I’ve been having a low key week. I’m trying to focus on socializing, but it’s tuckered me out just a little bit. Work has been a big effort these past few days, and the weather is getting grimey. I’m behind on my word count, but not by too much. It’s sitting now at about 15,000.
Today we have a big meeting with Center 1 and Center 2, and we are discussing the “Presentation” portion of class for our older levels. The first meeting we had, I was all full of ideas–like a brainstorming meeting in College. I soon realized that this wasn’t exactly how things were supposed to work. I left the meeting confused and set back. We have to make an outline of one story, but so far my work hasn’t really been good enough–but people don’t want me to loose face, so instead of telling me what I did wrong, they just say “I’ll do it for you.” Not exactly the best way to learn, but whatever.
The boss is proposing this change to our presentation system to the big corp for my school. To me, that is a good example of Korean business culture. Nobody does anything without the consent of their superiors. Foreign teachers complain a lot about having to always answer to the Korean teachers. The Korean teachers always have to answer to the boss. The bosses always have to answer to corp. It goes on and on. Everything is so regimented, polite, unchanging. Your quality is measured by how well you fit the mold you were placed in. This is very Confucian, very Taoist–“The Way is like Water, it fits to any shape, and is content with the lowest of places.”
Sigh. I wish I was as enlightened as the Tao these days.
Speaking of the Tao… interesting tidbit that I researched on Wikipedia. The Korean symbol, one that is seen on nearly ALL Buddhist temples (besides the swastika) is a blue, red, and yellow swirl that looks like this. I was intrigued about this symbol, because it’s uniquely Korean. Turns out that it is the Korean Yin and Yang–except it is a trinity instead of a duality. The Chinese yin and yang symbol, with the light and dark swirls, represents heaven and earth, day and night, male and female, and a whole slew of other dual balances. Dark is on the bottom, but is rising, and light is on the top, but is falling. It is in constant motion, and there are dots within the opposite side to say that nothing is entirely pure. This is a symbol of Chinese philosophy, usually associated with Taoism, but I don’t know if it was actually made before or after the supposed writings of Lao Tzu (founder of Taoism.)

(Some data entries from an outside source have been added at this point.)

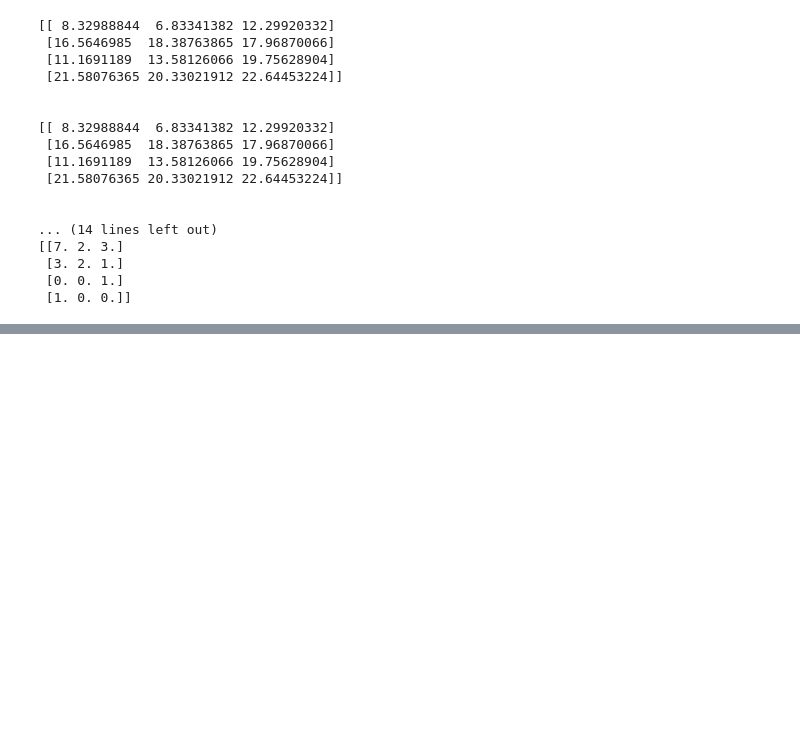
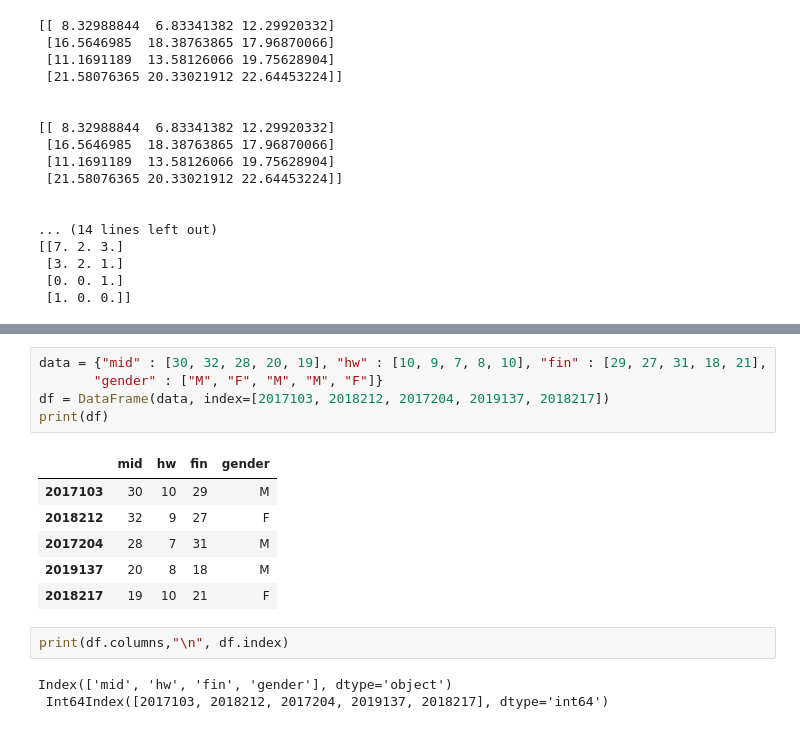
Before and after one commit to xpiona/AI_class, a Jupyter notebook: 20190624.ipynb, the cells around one changed output, grey strips where cells are left out. Saved outputs shown, nothing was run; the diff lists cells and outputs as text; blank space fills up the shorter version.

```diff
--- a/20190624.ipynb
+++ b/20190624.ipynb
@@ -317,0 +695,17 @@ print(np.floor_divide(A,B))
+# %%
+data = {"mid" : [30, 32, 28, 20, 19], "hw" : [10, 9, 7, 8, 10], "fin" : [29, 27, 31, 18, 21],
+       "gender" : ["M", "F", "M", "M", "F"]}
+df = DataFrame(data, index=[2017103, 2018212, 2017204, 2019137, 2018217])
+print(df)
+# %% [output]
+|  | mid | hw | fin | gender |
+| 2017103 | 30 | 10 | 29 | M |
+| 2018212 | 32 | 9 | 27 | F |
+| 2017204 | 28 | 7 | 31 | M |
+| 2019137 | 20 | 8 | 18 | M |
+| 2018217 | 19 | 10 | 21 | F |
+# %%
+print(df.columns,"\n", df.index)
+# %% [output]
+Index(['mid', 'hw', 'fin', 'gender'], dtype='object')
+ Int64Index([2017103, 2018212, 2017204, 2019137, 2018217], dtype='int64')
```
Also changed, not shown: parts of 27 cells of this notebook.
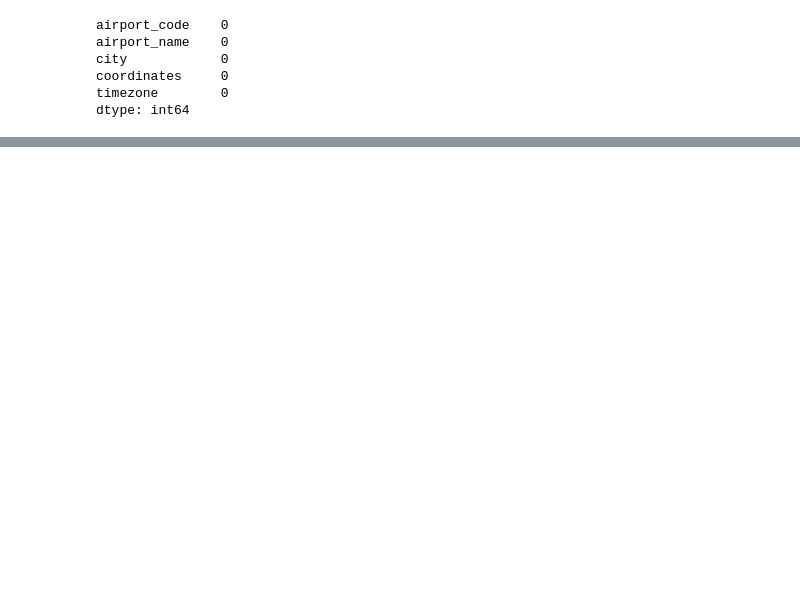
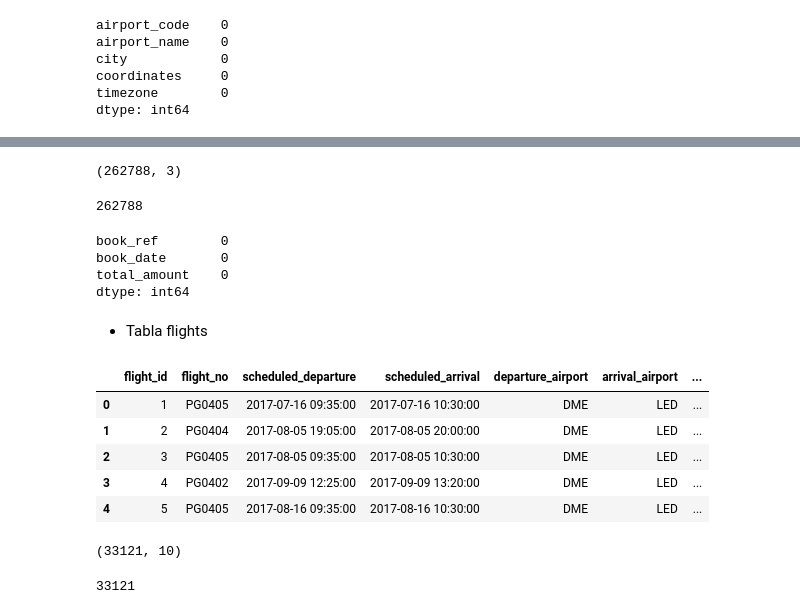
Before and after one commit to Marcelacamerota/ProyectoAerolinea, a Jupyter notebook: ETL/ETL.ipynb, the cells around one changed output, grey strips where cells are left out. Saved outputs shown, nothing was run; the diff lists cells and outputs as text; code cells hidden in the pictures; blank space fills up the shorter version.

```diff
--- a/ETL/ETL.ipynb
+++ b/ETL/ETL.ipynb
@@ -171,0 +179,43 @@ dtype: int64
+# %%
+#Cantidad de filas y columnas
+np.shape(bookings)
+# %% [output]
+(262788, 3)
+# %%
+#Consultar cantidad de unicos columna PK
+bookings['book_ref'].nunique()
+# %% [output]
+262788
+# %%
+#Consultar nulos
+bookings.isnull().sum()
+# %% [output]
+book_ref        0
+book_date       0
+total_amount    0
+dtype: int64
+# %% [markdown]
+- Tabla flights
+# %%
+#Creación del DF
+query = "SELECT * FROM flights;"
+
+flights = pd.read_sql_query(query, connection)
+flights.head()
+# %% [output]
+|  | flight_id | flight_no | scheduled_departure | scheduled_arrival | departure_airport | arrival_airport | ... |
+| 0 | 1 | PG0405 | 2017-07-16 09:35:00 | 2017-07-16 10:30:00 | DME | LED | ... |
+| 1 | 2 | PG0404 | 2017-08-05 19:05:00 | 2017-08-05 20:00:00 | DME | LED | ... |
+| 2 | 3 | PG0405 | 2017-08-05 09:35:00 | 2017-08-05 10:30:00 | DME | LED | ... |
+| 3 | 4 | PG0402 | 2017-09-09 12:25:00 | 2017-09-09 13:20:00 | DME | LED | ... |
+| 4 | 5 | PG0405 | 2017-08-16 09:35:00 | 2017-08-16 10:30:00 | DME | LED | ... |
+# %%
+#Cantidad de filas y columnas
+np.shape(flights)
+# %% [output]
+(33121, 10)
+# %%
+#Consultar cantidad de unicos columna PK
+flights['flight_id'].nunique()
+# %% [output]
+33121
```
Also changed, not shown: parts of 28 cells of this notebook.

Anyway, the Koreans adopted this symbol, but changed the colors. They use red and blue. You can see it on the South Korean flag. (I don’t know what the black bars mean, but I should find out, shouldn’t I?) This symbol is called the Taegeuk, or 대극. Buddhism arrived in Korea over several hundred years, spreading into different kingdoms at different rates. Korean Buddhism adopted this symbol, but added the third lobe–the yellow one–which represents humanity. So instead of just having heaven and earth, there is heaven, earth, and humanity placed in perpetual balance. It is called the Sam-Taegeuk, which literally means “Three-Taegeuk”.
Anyway, there’s a couple interesting tidbits about the things that I’m learning here. My Korean is still atrocious, and I’m quite lazy and don’t feel like studying. I feel like I should step on it, you know. Get working because I only have a year–but then I realize that that’s still ten months, and I get lazy again.
I bought this “Survival Korean” book. It has the phrases in English, romanized Korean, and in 한글. I’ve been practicing writing and reading what I can, but it’s so daunting. Sometimes I play games with my kids, having them say a word and me trying to spell it on the board. Usually I’m good–but there are a lot of sounds that are so similar to my untrained ears. Like “ah” “aw” and “oh”. I can distinguish “ah” and “oh”, but when you throw the third one in there I’m lost–“aw” could be a, o, or u in the English language. Then there’s “u” and “eu”, like an “oo” sound and a harsher “ew” sound. Impossible, I tell you. But thank god I can read, I’ll tell you that. Anyone who is considering coming to Korea to live should learn to read. It helps SO much. I pick up words and things, and I can properly understand how to pronounce things, because if I can spell it, I can say it with the correct inflection. I don’t know what I would do if I couldn’t read.
Anyway, I also got postits and plastered Korean words all over my house. It’s helping I know that the word for toothbrush is chit-sol. And the word for key is yeolshwi.
But enough of this. Back to the word count!